Our guide, Freddy, describes an impala scull we found during our nature walk at Enashiva wildlife reserve, Tanzania. Photo by Amy Jenkins.

Before lunch on Day 8 we passed through a couple of Maasai villages and turned left at the school (built for the community by Thomson) before entering the Enashiva wildlife conservation area. Formerly owned by one of Tanzania’s largest beer manufacturers, this land had failed as a farm. Fields of hops and barley were trampled and grazed by migrating wildebeest, zebra, giraffe, and all manner of wildlife. It was a losing battle, and the company auctioned the land with the understanding that the buyer would put the land into conservation. Thomson Safaris bought the land, hired local Maasai as rangers to patrol the land, and established a nyumba for use by its safari guests. More recently, Thomson’s non-profit affiliate built a school and a health clinic nearby, on land provided by the town, in support of the local community. We now had the opportunity to experience the wildlife in this reserve, and to meet the local community.

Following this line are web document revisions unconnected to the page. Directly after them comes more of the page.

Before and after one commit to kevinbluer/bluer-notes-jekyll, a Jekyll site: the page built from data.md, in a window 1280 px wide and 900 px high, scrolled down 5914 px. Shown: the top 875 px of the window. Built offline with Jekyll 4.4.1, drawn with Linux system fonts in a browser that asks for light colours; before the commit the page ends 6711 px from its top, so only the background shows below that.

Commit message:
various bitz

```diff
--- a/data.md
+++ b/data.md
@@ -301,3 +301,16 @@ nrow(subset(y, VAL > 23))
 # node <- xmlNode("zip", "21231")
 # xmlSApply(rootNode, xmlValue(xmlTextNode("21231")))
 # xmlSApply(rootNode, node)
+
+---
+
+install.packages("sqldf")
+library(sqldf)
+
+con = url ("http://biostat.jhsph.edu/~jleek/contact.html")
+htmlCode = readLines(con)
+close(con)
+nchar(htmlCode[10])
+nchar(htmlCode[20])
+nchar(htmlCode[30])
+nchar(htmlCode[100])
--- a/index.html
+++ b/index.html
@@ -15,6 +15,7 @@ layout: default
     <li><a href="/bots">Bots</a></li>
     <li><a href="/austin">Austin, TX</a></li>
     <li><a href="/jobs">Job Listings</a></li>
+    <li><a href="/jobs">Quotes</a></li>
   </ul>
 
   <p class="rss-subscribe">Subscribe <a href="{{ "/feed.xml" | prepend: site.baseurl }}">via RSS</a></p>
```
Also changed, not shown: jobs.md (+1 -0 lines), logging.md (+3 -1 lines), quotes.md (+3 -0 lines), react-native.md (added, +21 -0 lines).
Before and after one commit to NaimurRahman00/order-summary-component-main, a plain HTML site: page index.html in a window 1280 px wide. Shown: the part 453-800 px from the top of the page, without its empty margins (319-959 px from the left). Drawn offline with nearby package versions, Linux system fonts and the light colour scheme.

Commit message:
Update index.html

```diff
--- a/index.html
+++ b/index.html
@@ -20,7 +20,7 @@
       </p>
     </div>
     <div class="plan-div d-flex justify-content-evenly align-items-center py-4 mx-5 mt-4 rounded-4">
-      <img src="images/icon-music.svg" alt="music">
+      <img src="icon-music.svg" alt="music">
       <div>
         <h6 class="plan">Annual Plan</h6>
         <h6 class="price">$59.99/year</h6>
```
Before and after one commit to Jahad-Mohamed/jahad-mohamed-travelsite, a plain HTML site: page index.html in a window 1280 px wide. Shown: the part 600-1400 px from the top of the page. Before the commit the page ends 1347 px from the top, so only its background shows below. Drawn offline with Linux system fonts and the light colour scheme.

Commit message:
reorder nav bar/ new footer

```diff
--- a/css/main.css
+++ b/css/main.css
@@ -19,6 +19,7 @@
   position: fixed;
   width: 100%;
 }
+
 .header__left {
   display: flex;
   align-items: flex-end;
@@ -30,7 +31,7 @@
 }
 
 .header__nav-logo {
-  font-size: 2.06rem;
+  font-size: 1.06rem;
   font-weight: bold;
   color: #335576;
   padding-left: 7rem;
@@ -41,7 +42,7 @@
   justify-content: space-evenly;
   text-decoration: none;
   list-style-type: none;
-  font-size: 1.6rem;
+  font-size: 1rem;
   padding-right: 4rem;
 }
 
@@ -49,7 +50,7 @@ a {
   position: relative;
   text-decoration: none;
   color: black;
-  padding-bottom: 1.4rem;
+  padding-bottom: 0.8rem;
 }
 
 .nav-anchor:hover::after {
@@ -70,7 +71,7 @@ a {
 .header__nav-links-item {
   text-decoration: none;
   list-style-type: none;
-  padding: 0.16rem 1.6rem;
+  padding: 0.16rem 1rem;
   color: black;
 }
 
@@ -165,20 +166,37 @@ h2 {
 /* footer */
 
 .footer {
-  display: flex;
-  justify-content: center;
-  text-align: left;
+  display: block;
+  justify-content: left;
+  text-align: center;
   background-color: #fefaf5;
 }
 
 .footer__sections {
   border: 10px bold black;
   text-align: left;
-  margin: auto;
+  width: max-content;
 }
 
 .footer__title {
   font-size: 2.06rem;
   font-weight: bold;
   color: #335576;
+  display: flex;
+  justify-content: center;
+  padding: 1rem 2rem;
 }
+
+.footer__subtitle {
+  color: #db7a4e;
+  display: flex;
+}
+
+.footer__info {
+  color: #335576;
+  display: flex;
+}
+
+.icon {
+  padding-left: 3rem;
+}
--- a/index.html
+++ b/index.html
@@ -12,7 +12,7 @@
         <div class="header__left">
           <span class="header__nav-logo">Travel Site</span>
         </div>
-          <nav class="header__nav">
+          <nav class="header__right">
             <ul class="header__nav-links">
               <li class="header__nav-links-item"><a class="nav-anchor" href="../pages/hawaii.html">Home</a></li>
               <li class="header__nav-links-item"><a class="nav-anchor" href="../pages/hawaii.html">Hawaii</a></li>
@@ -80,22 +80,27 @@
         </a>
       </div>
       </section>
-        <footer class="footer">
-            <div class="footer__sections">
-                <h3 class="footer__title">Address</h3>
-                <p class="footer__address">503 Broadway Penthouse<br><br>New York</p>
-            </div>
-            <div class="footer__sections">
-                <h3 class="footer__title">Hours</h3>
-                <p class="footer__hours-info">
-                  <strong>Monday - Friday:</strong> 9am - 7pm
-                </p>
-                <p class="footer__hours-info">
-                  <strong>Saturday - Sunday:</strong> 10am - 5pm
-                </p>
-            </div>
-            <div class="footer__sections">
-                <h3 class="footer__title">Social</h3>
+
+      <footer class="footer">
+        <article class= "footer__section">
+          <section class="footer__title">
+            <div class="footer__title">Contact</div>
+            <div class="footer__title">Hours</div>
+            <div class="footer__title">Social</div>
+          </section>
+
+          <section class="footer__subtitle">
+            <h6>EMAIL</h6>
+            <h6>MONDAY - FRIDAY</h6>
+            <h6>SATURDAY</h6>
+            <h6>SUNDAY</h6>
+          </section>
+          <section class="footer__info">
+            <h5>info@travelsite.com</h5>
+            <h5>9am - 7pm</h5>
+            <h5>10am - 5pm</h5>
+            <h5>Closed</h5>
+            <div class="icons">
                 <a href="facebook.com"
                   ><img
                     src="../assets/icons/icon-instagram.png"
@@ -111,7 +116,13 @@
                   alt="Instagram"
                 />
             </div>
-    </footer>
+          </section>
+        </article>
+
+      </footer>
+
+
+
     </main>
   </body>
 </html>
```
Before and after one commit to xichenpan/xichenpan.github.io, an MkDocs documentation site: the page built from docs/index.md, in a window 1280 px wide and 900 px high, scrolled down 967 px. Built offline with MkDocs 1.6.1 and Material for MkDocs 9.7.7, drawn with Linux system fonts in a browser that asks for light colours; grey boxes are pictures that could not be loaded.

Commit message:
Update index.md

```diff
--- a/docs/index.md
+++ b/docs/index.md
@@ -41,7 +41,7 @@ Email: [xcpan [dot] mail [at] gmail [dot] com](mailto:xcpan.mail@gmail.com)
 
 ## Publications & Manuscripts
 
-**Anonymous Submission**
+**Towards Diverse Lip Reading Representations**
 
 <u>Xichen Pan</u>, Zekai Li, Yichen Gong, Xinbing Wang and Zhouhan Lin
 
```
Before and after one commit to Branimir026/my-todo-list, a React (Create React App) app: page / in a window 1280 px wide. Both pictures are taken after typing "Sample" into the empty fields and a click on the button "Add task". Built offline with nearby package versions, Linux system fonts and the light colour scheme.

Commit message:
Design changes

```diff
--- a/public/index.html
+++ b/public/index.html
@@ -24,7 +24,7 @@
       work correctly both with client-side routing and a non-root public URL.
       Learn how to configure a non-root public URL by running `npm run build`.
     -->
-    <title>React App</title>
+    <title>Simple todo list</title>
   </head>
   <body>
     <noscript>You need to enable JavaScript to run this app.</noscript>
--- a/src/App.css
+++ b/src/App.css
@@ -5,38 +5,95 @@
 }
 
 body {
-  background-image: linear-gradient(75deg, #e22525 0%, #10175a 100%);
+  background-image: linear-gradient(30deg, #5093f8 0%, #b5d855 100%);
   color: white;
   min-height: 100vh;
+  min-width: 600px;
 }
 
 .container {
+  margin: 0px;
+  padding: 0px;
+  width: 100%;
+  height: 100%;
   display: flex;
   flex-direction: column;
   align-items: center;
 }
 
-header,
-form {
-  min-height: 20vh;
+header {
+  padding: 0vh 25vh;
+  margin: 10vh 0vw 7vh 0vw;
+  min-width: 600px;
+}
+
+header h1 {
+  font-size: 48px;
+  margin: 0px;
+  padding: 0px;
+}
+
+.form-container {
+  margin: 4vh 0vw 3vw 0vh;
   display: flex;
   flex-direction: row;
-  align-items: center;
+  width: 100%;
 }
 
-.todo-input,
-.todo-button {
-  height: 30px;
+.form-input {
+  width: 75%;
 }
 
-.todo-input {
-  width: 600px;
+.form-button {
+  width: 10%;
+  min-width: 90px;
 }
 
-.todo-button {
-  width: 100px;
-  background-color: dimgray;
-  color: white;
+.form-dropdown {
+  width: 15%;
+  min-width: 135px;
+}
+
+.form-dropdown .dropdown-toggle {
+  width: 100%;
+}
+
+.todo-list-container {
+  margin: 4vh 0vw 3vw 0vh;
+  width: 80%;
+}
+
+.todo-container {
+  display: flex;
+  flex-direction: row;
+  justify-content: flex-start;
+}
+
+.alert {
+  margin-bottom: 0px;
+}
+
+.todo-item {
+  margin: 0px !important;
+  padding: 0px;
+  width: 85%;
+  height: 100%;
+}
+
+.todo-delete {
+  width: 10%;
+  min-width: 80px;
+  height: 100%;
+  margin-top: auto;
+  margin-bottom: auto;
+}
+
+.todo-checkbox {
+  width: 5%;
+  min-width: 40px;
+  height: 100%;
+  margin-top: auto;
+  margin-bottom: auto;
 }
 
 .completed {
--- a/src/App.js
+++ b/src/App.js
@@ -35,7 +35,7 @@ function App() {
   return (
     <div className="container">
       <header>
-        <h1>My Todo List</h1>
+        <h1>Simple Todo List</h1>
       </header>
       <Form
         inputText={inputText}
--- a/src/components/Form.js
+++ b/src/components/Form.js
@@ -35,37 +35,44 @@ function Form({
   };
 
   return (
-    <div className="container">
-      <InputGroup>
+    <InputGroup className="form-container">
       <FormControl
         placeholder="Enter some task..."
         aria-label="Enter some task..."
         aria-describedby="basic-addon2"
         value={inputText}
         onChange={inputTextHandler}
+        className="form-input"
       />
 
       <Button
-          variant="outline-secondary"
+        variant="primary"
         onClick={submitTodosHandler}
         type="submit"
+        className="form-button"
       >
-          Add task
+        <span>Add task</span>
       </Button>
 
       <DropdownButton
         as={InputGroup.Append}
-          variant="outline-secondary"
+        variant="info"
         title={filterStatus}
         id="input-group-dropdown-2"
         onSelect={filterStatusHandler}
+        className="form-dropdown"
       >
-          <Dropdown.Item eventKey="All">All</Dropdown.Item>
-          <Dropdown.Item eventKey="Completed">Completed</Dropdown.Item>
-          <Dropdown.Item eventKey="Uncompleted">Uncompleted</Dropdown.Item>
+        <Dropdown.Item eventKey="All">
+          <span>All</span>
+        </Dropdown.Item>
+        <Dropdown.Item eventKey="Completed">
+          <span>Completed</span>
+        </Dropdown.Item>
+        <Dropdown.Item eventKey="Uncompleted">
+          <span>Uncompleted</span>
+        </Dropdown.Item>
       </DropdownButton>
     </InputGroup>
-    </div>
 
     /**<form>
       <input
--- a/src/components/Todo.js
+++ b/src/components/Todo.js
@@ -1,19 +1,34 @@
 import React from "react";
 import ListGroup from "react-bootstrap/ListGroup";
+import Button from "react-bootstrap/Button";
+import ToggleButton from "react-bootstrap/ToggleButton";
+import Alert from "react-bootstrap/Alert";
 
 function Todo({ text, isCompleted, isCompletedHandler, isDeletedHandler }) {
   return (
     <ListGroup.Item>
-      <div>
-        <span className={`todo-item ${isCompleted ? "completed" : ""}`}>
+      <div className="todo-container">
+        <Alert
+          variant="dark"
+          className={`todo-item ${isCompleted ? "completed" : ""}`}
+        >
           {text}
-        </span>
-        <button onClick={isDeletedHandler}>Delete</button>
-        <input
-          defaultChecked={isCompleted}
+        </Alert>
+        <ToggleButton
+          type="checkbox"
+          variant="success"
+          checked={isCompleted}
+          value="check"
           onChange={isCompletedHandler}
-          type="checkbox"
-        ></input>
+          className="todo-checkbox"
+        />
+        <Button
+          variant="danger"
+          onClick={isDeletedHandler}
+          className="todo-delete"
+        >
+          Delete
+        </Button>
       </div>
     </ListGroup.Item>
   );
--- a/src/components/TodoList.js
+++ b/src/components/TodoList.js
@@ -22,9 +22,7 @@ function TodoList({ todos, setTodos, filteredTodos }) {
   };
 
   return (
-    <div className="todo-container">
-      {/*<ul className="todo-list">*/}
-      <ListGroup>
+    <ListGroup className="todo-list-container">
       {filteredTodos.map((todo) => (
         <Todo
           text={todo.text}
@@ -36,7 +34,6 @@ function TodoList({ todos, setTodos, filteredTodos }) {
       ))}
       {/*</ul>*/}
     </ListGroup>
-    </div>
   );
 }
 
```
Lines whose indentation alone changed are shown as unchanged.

Erin creeps closer to watch the giraffes, Enashiva reserve.

Erin creeps closer to watch the giraffes, Enashiva reserve.

After lunch at the nyumba we took a walk through the scrub forest surrounding the nyumba, with Freddy and a Maasai ranger pointing out the details of various plants and animal signs. As the sun began to sink, we paused alongside a hillcrest with an excellent view of the zebra and wildebeest grazing in the meadows along the valley floor.  The nyumba staff materialized, serving drinks and snacks. Refreshed, we strolled down the hill, noticing a herd of perhaps two dozen giraffes browsing among the acacia trees at the edge of the meadow. We creeped closer, and closer, perhaps only 40m from the giraffes. In the peaceful light of the setting sun, the calm giraffes acceptance of our presence was magical.

We returned to the nyumba for dinner and sunset, then hopped back in the rovers for a special outing. As this was private land, Thomson was able to take us off-road to explore after dark. We bumped across the meadows, one guide driving while another shone a red spotlight on wildlife of interest. We thus had the opportunity to see nocturnal animals, notably the aardvark, mongoose, and foxes.  Photography was difficult, to say the least, and I have no decent pictures to share.

More in the next post!  and don’t miss the full photo collection.

Advertisements

About dfkotz

David Kotz is an outdoor enthusiast, traveller, and father of three. He is also a Professor of Computer Science at Dartmouth College.
This entry was posted in Travel and tagged , . Bookmark the permalink.

Leave a Reply

Fill in your details below or click an icon to log in:

WordPress.com Logo

You are commenting using your WordPress.com account. Log Out / Change )

Twitter picture

You are commenting using your Twitter account. Log Out / Change )

Facebook photo

You are commenting using your Facebook account. Log Out / Change )

Google+ photo

You are commenting using your Google+ account. Log Out / Change )

Connecting to %s